Assignment: Look through the records below and say how many lines include "part". Give only that number.

Data for the task:
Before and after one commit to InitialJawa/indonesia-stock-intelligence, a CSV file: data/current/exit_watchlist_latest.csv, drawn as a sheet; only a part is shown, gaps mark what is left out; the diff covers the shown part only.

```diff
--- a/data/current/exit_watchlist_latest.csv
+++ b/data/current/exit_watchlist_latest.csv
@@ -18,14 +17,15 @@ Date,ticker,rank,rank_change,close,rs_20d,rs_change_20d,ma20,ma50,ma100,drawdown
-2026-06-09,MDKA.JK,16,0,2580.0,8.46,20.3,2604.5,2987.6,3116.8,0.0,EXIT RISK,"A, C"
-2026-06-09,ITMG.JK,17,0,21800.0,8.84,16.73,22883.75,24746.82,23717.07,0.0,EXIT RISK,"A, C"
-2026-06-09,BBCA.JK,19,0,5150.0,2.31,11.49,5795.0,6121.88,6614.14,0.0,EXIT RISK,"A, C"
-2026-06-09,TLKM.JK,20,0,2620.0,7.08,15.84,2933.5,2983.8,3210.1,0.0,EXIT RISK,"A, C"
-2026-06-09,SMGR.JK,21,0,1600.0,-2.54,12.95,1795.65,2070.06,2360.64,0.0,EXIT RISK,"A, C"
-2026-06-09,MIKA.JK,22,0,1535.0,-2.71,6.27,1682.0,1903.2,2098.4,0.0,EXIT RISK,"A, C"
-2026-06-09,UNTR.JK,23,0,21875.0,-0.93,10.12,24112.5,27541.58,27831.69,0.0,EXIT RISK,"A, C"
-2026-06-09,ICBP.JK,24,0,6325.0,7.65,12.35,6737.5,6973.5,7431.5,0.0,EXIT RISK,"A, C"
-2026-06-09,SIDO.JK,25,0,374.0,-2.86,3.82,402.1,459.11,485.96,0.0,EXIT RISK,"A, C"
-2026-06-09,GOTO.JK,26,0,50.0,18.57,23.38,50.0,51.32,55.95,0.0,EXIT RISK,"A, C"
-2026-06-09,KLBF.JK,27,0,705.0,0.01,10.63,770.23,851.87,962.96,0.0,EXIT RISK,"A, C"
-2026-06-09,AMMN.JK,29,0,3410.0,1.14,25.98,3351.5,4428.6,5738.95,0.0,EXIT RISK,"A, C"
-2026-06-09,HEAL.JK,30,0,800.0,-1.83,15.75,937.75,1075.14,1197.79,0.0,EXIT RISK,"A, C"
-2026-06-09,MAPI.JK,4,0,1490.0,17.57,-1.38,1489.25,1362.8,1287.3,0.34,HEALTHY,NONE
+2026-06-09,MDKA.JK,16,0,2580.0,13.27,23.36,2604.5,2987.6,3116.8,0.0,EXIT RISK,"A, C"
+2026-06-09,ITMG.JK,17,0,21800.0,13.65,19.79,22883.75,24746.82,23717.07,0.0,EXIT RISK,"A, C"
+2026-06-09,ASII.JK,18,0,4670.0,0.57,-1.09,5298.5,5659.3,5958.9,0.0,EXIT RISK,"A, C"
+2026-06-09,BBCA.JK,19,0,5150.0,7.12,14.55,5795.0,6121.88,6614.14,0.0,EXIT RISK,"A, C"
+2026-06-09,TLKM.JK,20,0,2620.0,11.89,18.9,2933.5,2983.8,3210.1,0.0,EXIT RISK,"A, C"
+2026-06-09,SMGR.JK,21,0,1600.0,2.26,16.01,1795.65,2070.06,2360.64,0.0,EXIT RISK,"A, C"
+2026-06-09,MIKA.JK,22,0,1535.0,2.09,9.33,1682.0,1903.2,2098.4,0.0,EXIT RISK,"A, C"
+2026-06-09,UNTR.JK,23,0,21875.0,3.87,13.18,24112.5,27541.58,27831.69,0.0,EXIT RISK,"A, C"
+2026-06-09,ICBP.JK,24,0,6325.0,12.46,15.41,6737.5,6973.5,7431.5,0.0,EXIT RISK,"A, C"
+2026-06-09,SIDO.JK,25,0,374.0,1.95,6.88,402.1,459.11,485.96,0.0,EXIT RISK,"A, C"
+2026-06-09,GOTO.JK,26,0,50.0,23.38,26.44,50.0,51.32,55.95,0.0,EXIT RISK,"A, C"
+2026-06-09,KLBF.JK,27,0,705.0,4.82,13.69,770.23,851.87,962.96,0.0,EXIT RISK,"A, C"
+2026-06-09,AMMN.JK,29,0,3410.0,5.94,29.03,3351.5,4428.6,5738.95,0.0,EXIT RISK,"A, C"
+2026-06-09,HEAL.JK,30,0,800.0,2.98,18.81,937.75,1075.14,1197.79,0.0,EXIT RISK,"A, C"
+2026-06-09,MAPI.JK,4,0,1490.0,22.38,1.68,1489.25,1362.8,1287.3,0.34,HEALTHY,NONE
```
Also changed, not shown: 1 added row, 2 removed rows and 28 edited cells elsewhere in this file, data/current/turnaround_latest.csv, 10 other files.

---

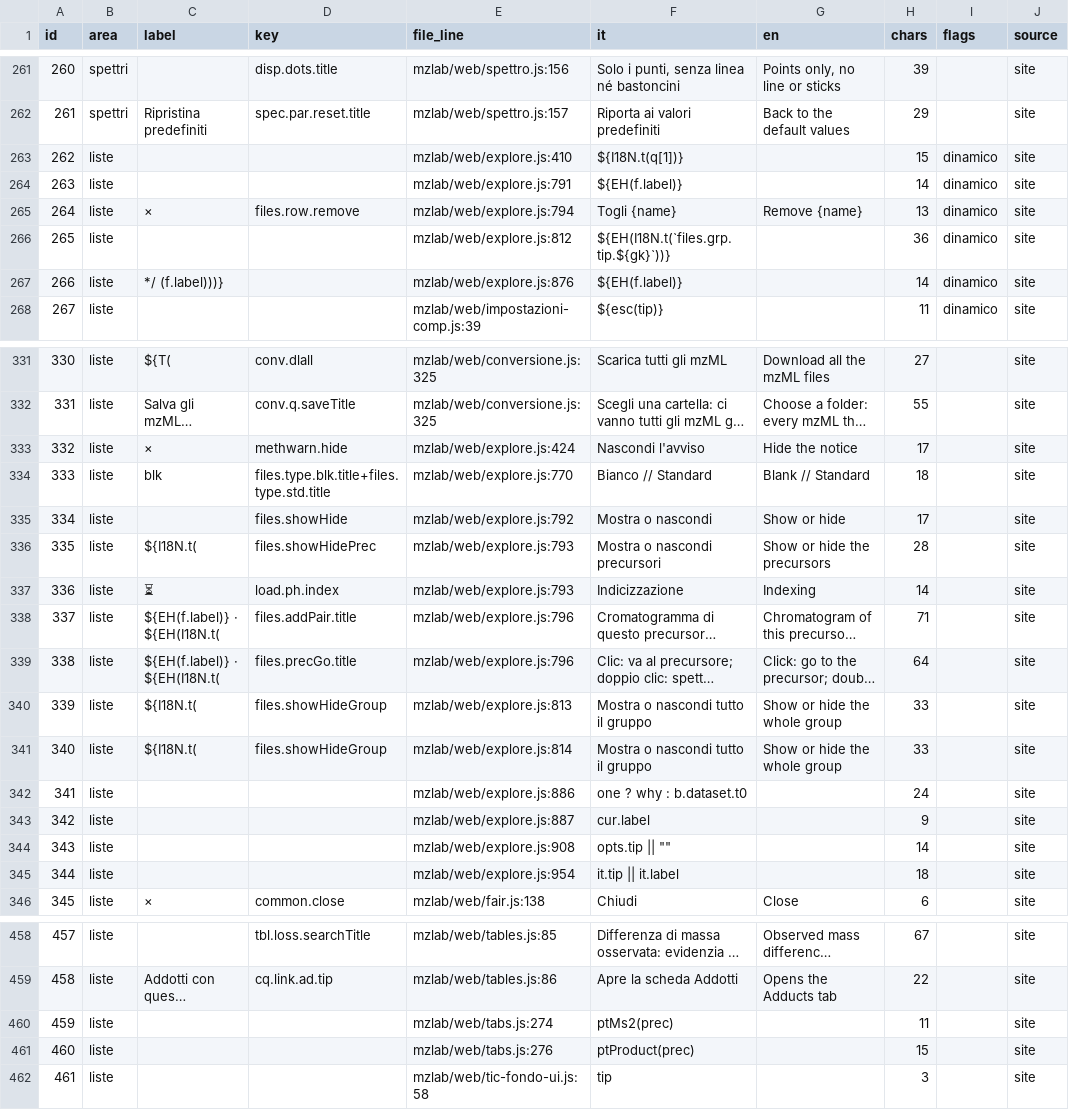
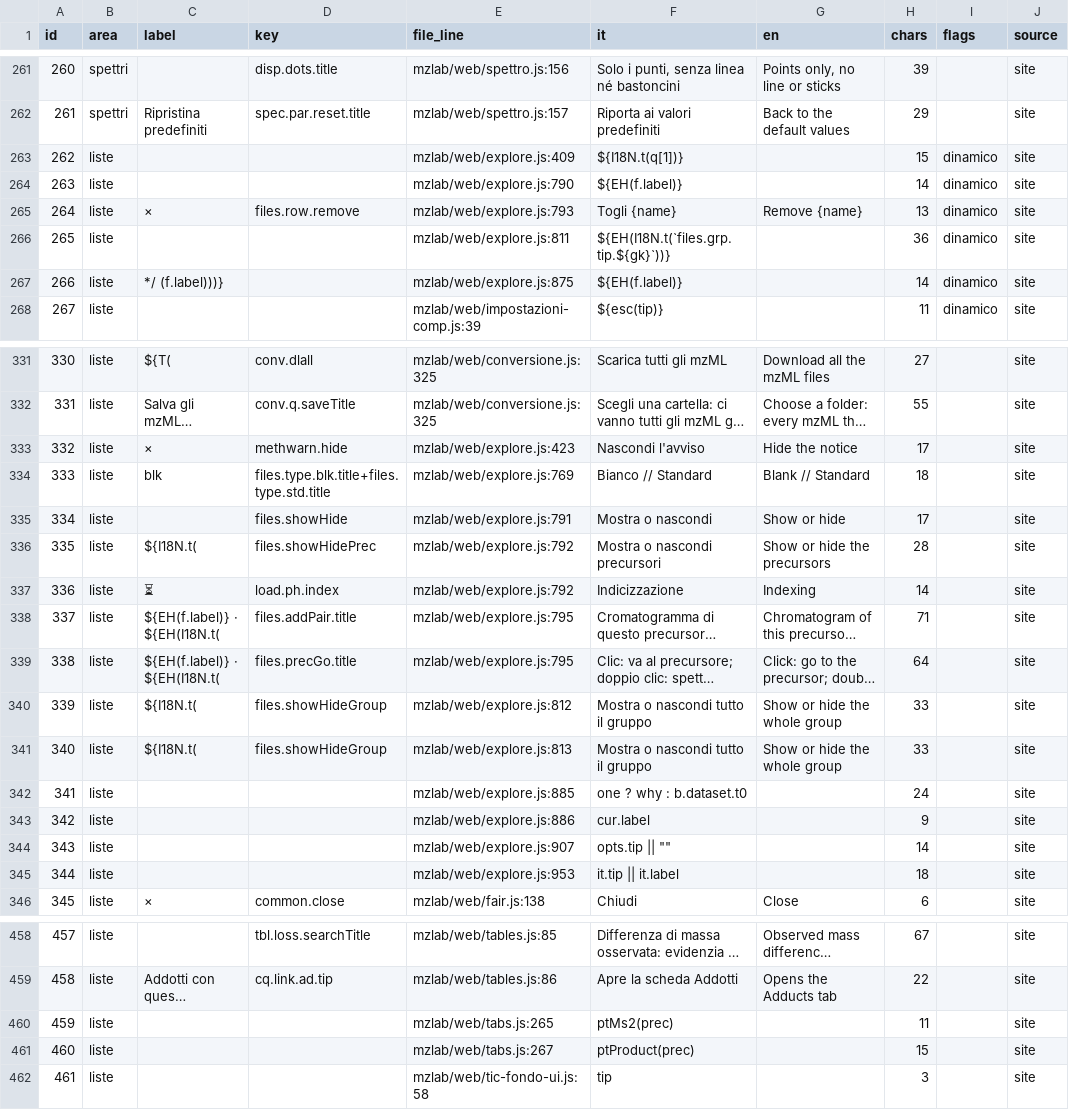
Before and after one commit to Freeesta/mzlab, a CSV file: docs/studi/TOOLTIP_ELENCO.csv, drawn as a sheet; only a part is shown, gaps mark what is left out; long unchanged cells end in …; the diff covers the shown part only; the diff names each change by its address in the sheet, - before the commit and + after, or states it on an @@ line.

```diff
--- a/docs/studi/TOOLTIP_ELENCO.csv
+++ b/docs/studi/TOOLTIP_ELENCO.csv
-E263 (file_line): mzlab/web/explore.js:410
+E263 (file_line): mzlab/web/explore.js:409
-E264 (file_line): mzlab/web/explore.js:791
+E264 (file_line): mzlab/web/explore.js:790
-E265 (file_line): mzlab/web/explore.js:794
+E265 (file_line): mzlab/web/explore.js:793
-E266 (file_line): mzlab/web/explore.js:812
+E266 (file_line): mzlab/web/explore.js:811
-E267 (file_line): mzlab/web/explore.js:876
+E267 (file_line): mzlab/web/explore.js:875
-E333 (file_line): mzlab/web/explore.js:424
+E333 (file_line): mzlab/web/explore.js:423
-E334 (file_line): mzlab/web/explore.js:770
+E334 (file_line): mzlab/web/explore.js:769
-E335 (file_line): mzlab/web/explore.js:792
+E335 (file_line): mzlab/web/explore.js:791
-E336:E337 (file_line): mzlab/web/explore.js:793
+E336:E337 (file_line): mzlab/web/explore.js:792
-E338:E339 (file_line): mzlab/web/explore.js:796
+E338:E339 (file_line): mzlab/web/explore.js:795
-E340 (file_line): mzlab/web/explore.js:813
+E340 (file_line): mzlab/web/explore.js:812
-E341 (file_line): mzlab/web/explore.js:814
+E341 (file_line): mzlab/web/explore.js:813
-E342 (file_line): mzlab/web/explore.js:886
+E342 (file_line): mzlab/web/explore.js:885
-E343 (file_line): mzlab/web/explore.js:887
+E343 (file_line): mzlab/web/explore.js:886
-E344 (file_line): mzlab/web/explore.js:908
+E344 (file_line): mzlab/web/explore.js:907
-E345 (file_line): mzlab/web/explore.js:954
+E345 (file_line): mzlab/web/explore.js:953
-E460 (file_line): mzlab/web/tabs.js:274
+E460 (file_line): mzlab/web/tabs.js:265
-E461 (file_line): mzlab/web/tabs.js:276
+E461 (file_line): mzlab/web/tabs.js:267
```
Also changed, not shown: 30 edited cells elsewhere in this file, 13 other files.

* * *

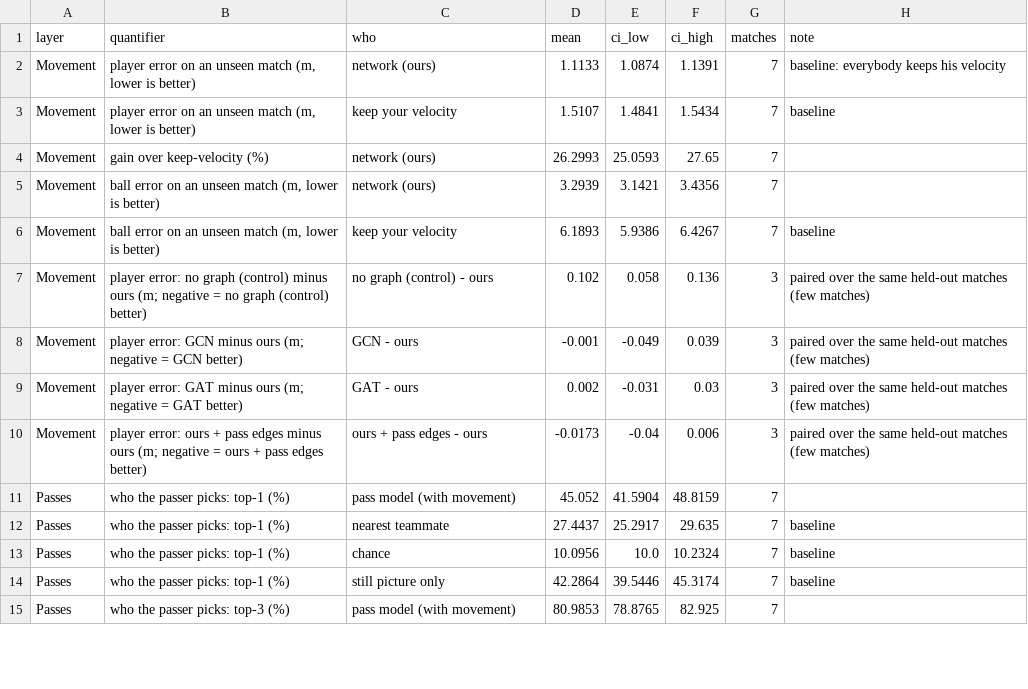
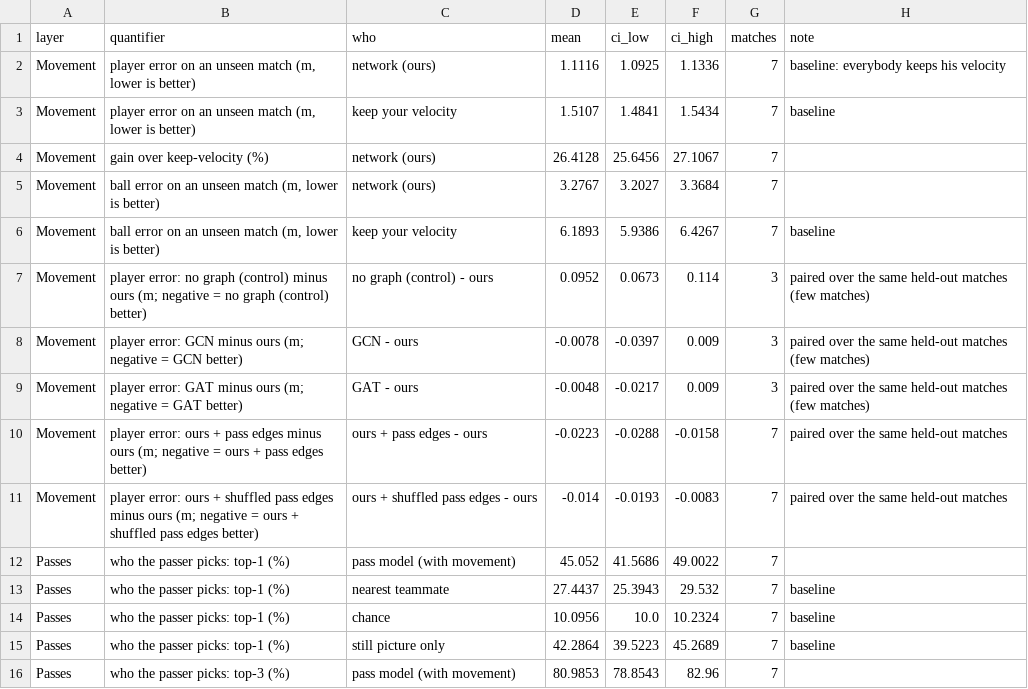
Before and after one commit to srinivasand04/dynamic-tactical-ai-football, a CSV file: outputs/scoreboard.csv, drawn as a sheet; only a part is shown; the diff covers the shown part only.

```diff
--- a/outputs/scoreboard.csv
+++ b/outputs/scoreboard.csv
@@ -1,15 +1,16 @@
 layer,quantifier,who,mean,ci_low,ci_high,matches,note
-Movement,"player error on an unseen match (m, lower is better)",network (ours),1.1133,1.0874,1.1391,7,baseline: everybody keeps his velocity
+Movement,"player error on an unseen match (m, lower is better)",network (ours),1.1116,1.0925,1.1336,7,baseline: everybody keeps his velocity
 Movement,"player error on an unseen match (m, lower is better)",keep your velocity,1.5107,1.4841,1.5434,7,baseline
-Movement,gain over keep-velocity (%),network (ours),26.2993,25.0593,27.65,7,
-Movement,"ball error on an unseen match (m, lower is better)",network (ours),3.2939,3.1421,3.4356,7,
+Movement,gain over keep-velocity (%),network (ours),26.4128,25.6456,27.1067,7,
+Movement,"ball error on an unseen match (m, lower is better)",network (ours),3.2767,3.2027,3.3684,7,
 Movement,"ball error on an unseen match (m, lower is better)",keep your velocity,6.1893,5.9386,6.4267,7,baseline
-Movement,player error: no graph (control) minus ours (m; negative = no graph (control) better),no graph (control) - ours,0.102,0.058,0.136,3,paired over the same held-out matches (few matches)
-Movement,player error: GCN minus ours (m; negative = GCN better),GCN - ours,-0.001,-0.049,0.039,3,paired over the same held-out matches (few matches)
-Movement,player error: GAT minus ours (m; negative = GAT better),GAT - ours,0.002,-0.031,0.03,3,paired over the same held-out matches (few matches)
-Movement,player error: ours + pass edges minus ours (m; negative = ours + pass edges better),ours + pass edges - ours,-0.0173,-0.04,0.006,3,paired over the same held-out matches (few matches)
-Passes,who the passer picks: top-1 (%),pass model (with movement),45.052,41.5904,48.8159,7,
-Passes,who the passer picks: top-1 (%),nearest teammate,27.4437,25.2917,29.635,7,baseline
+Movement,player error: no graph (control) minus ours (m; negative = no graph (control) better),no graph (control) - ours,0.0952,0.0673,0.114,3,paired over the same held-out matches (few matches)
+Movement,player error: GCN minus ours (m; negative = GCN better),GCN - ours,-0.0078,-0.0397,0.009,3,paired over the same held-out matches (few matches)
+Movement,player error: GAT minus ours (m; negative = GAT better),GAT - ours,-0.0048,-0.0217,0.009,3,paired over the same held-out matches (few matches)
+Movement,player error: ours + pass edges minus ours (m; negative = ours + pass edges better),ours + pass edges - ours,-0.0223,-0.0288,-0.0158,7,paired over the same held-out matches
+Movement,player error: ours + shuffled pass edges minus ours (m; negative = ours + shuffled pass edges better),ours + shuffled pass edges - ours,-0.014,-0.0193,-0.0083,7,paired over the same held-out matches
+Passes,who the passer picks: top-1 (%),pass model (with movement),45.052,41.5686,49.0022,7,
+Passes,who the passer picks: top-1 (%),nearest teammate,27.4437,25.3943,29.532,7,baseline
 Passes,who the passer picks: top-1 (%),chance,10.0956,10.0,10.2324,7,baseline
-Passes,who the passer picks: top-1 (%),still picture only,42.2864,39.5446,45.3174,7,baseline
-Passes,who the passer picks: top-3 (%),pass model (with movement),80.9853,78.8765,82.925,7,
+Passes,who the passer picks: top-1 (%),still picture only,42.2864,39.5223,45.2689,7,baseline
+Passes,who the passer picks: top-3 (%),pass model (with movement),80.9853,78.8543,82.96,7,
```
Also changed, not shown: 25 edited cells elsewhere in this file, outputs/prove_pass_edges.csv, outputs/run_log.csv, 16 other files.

Reply to the exercise: 3